I’m a bit confused about something. Calling for unions to co-exist peacefully, Mineral Resource Minister Susan Shabangu said, “The NUM is not the enemy of Amcu and Amcu should not be the enemy of NUM.”

It must be rather nice for the union to have its own spokesperson in the cabinet, but doesn’t this confuse the workers? After all, governments are traditionally the enemy of labour movements. Then again, your mother, Cosatu, is sleeping with the enemy, so maybe it does make sense.

Shabangu also said unions had a common class enemy in “monopoly capital”. I’m a gibbering idiot when it comes to finance, but without monopoly capital, wouldn’t the mining industry collapse faster than a shop steward in a shebeen on payday?

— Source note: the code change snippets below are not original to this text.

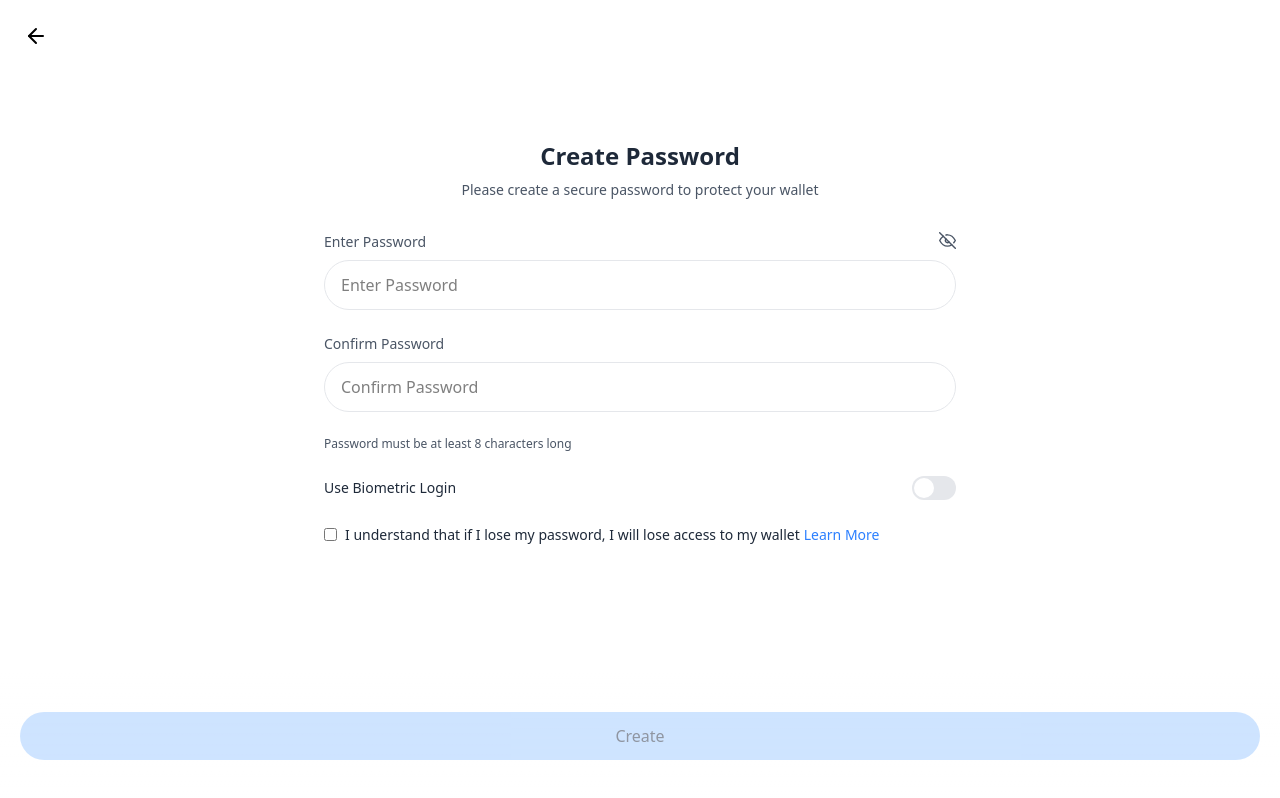
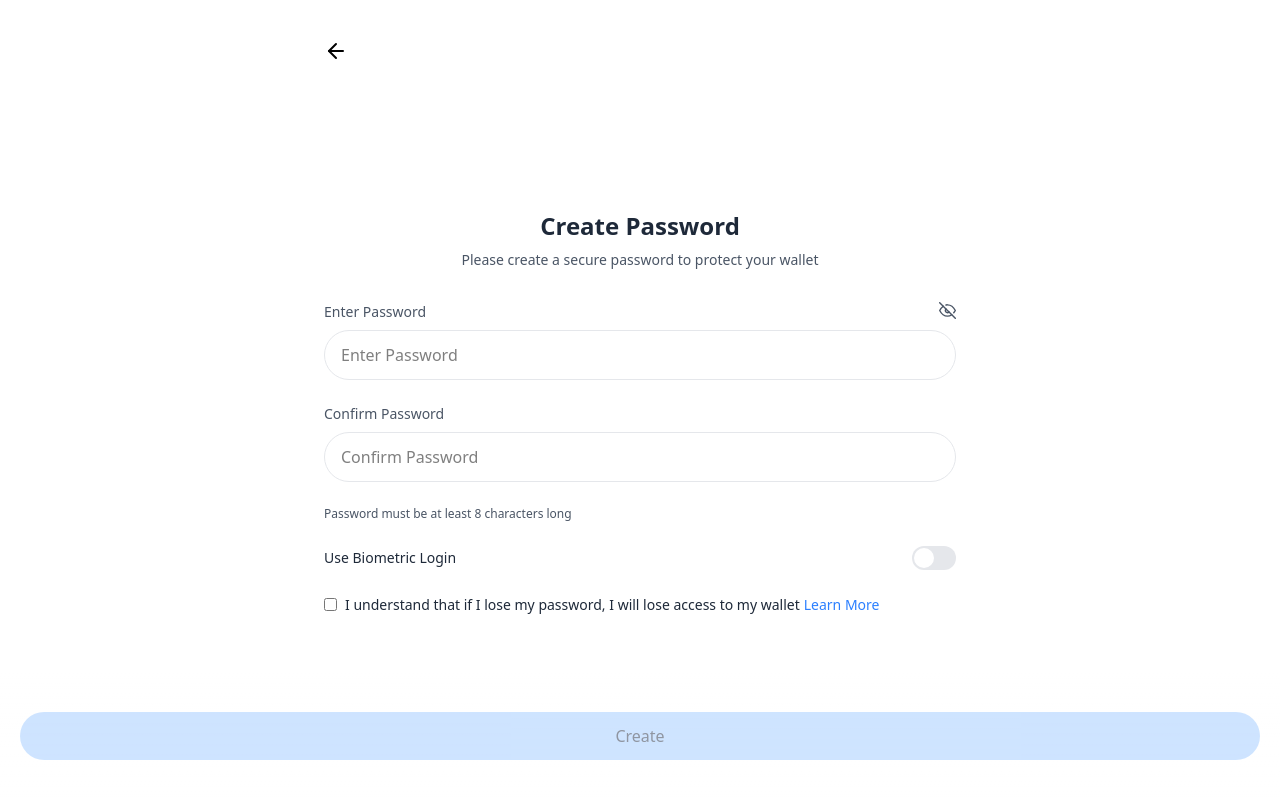
Before and after one commit to tiannian/sigma-wallet, a React (Vite) app in the folder wallet/: page /welcome/password in a window 1280 px wide. Built offline with nearby package versions, Linux system fonts and the light colour scheme; the HTML template or start-up script is replaced by a standard one.

Commit message:
refactor: unify back button style in welcome pages using PageHeader component

```diff
--- a/wallet/src/pages/welcome/AddAccount.jsx
+++ b/wallet/src/pages/welcome/AddAccount.jsx
@@ -1,24 +1,14 @@
 import React from 'react';
 import { useTranslation } from 'react-i18next';
-import * as Feather from 'react-feather';
 import Button from '../../components/Button';
-import EncryptedData from '../../js/EncryptedData';
+import PageHeader from '../../components/PageHeader';
 
 const AddAccount = ({ onNavigate }) => {
   const { t } = useTranslation();
 
-  const encryptedData = new EncryptedData();
-
   return (
     <div className='w-full flex flex-col bg-white overflow-hidden'>
-      <div className='absolute top-4 left-4'>
-        <button
-          onClick={() => onNavigate('welcome/password')}
-          className='p-2 rounded-full hover:bg-gray-100'
-        >
-          <Feather.ArrowLeft size={24} />
-        </button>
-      </div>
+      <PageHeader onBack={() => onNavigate('welcome/password')} title={'\u00A0'} />
       <div className='w-full pt-[15vh]'>
         <h1 className='text-2xl font-bold text-gray-800 mb-2 text-center'>
           {t('addAccount.title')}
--- a/wallet/src/pages/welcome/Password.jsx
+++ b/wallet/src/pages/welcome/Password.jsx
@@ -4,6 +4,7 @@ import * as Feather from 'react-feather';
 import Button from '../../components/Button';
 import LabeledInput from '../../components/LabeledInput';
 import EncryptedData from '../../js/EncryptedData';
+import PageHeader from '../../components/PageHeader';
 
 const Password = ({ onNavigate }) => {
   const { t } = useTranslation();
@@ -45,14 +46,7 @@ const Password = ({ onNavigate }) => {
 
   return (
     <div className='w-full flex flex-col bg-white overflow-hidden'>
-      <div className='absolute top-4 left-4'>
-        <button
-          onClick={() => onNavigate('welcome')}
-          className='p-2 rounded-full hover:bg-gray-100'
-        >
-          <Feather.ArrowLeft size={24} />
-        </button>
-      </div>
+      <PageHeader onBack={() => onNavigate('welcome')} title={'\u00A0'} />
       <div className='w-full pt-[15vh]'>
         <h1 className='text-2xl font-bold text-gray-800 mb-2 text-center'>{t('password.title')}</h1>
         <p className='text-sm text-gray-600 mb-8 text-center'>{t('password.subtitle')}</p>
```
Also changed, not shown: 1 other file (tests, documents, lock files or other folders).
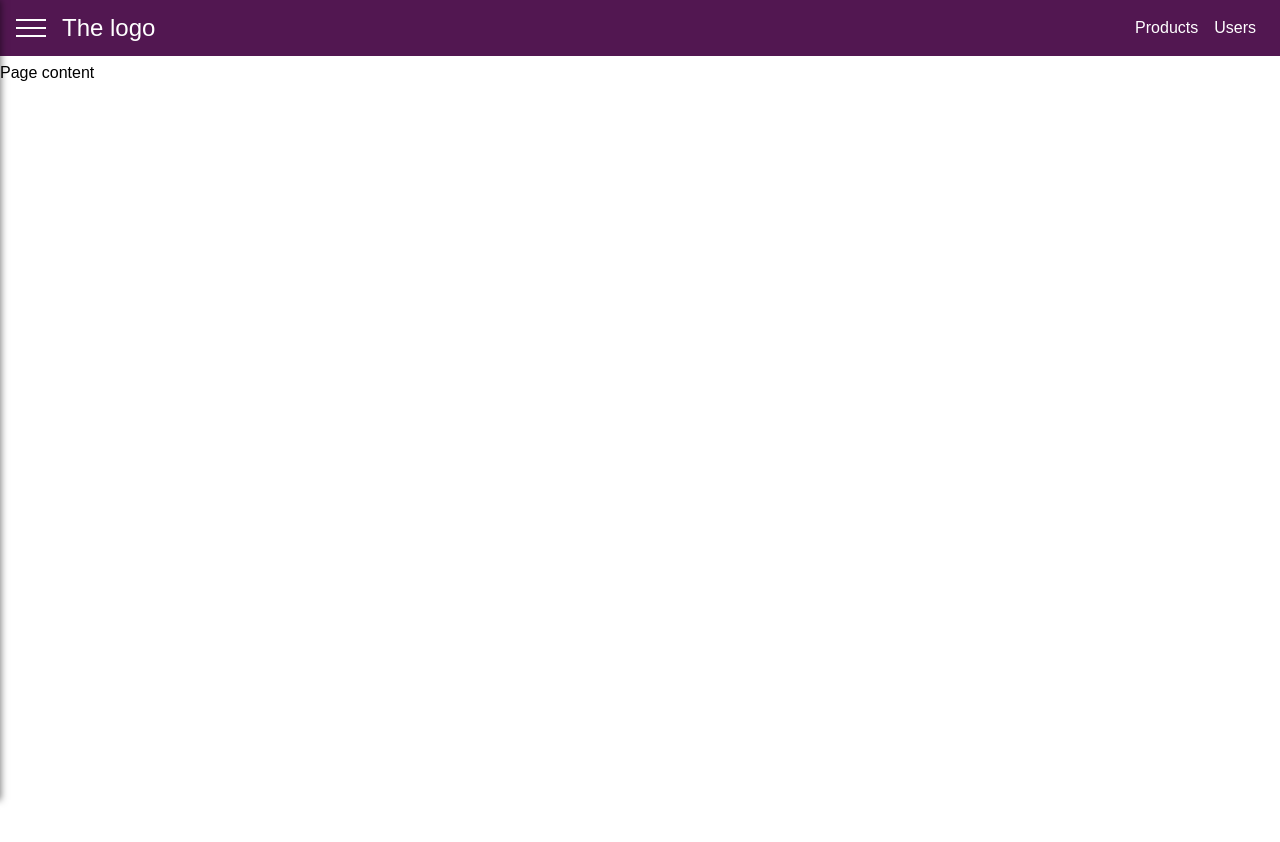
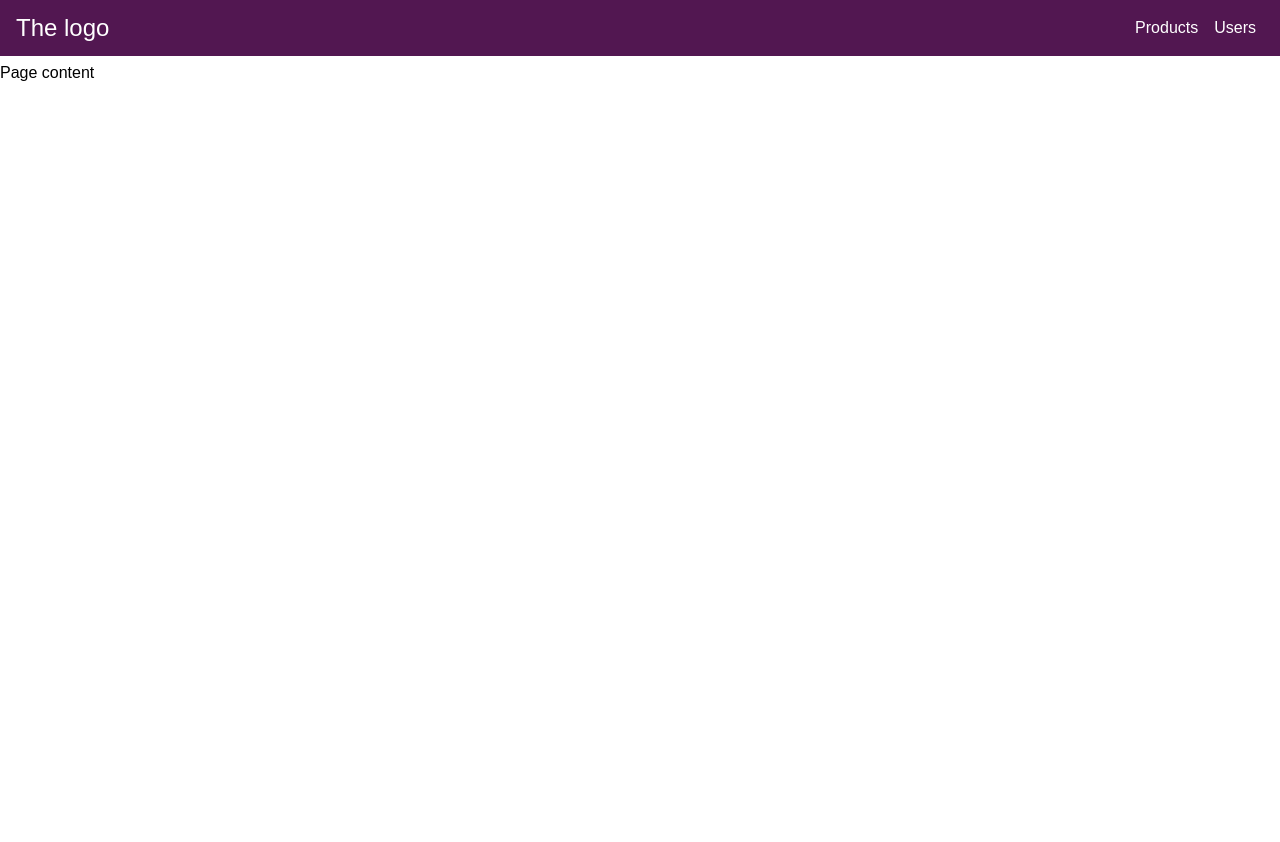
Before and after one commit to alanmaranto/React-Navigation-Bar, a React (Create React App) app: page / in a window 1280 px wide. Shown: the top 842 px of the page. Built offline with nearby package versions, Linux system fonts and the light colour scheme.

Commit message:
feature(responsive): media querys

```diff
--- a/src/components/SideDrawer/SideDrawer.css
+++ b/src/components/SideDrawer/SideDrawer.css
@@ -38,3 +38,9 @@
 .side-drawer a:active {
   color: #fa923f;
 }
+
+@media (min-width: 769px) {
+    .side-drawer {
+        display: none;
+    }
+}
--- a/src/components/Toolbar/Toolbar.css
+++ b/src/components/Toolbar/Toolbar.css
@@ -47,3 +47,18 @@
 .spacer {
   flex: 1;
 }
+
+@media (max-width: 768px) {
+  .toolbar_navigation-items {
+    display: none;
+  }
+}
+
+@media (min-width: 769px) {
+  .toolbar__toggle-button {
+    display: none;
+  }
+  .toolbar__logo {
+      margin-left: 0;
+  }
+}
--- a/src/components/Toolbar/Toolbar.js
+++ b/src/components/Toolbar/Toolbar.js
@@ -5,7 +5,7 @@ import "./Toolbar.css";
 const Toolbar = ({ drawerClickHandler}) => (
   <header className="toolbar">
     <nav className="toolbar__navigation">
-      <div>
+      <div className="toolbar__toggle-button">
           <DrawerToggleButton drawerClickHandler={drawerClickHandler} />
       </div>
       <div className="toolbar__logo">
```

Anyway. I don’t know what your members have got to complain about. Winter is almost here and while most of us have to go to work and freeze our giblets off, your people spend their days in cosy underground tunnels. They are even allowed to take their shirts off at work. If I had to try that, I’d be torn apart by the ladies in the accounts department.

You need to cut your losses, my friend. Lonmin has fallen to Amcu. You need to march on Mordor (Impala Platinum) and Isengard (Billiton) and dig in. Take the Orcs of Solidarity with you, if you can. They are smarter than they look.

I hear AngloGold Ashanti will no longer be paying your R1.4-million a year salary. What a shame. I’m sure you will agree that the only real conflict of interest in this novel arrangement arose when you had to decide whether a savings or money market account gave the best returns.

Anyway. You don’t need money. You’re a communist. Act appropriately.

An Open Letter To The African Union

Dear AU,

Congratulation on turning 50! You’ve come a long way without actually going anywhere.

You’ve gone through quite a few changes, too. I remember when you were the Organisation of African Unity. Like so many youngsters, you fell in with the wrong crowd as soon as you were old enough to let go of your colonial coattails.

I remember you hanging out with lovable rogues like Mobutu Sese Seko, Muammar Gaddafi, Idi Amin and Haile Selassie, who was a step up from the rest because he at least invented reggae music and smoked weed. You certainly earned the right to be known as the Dictators’ Club.

You changed your name to the African Union in 2002, presumably after realising that African unity was, like, the biggest pie you ever saw in the sky. There isn’t even a family on this continent, let alone a government, that has managed to achieve unity. When Gaddafi started blabbing on about being the president of the United States of Africa, you had to hire the Americans to put him down. Unity is heavily overrated. Look at Europe. I got a call last night from Brussels begging me to lend money to Spain.

Like me, as you get older, you’re moving a bit slower with each passing year. When that scuffle broke out in Mali last year, it took forever before you tried to do anything about it. I expect you’ll be addressing the Mau Mau rebellion at any moment.

Now that you’re officially middle-aged, you will probably find that you start forgetting things. Like who co-founded you. “Thabo who?” I hear you say. You must be relieved that there is no more talk of the African Renaissance. Like a freshly peeled mango, it was a concept that many of your members found hard to grasp.

I see your foreign ministers have backed a request by Kenya for the International Criminal Court to stop badgering their president. Crimes against humanity aren’t what they used to be. In the good old days, you would have to murder half your population to get that kind of attention. Now you turn a blind eye to a spot of post-electoral pushing and slapping and it’s off to The Hague for you.

Nearly half of the 20 most corrupt countries in the world are African. This is excellent news. All of them might have been African. This is real progress.

The quality of leadership is also improving. Our own president, for instance, makes Barack Obama look like a swivel-eyed illiterate. As for Robert Mugabe, well, there is no finer example of the perfect democrat.

Best of luck in spending the next 50 years searching for African solutions to African problems. Self-sharpening machetes would be a good place to start.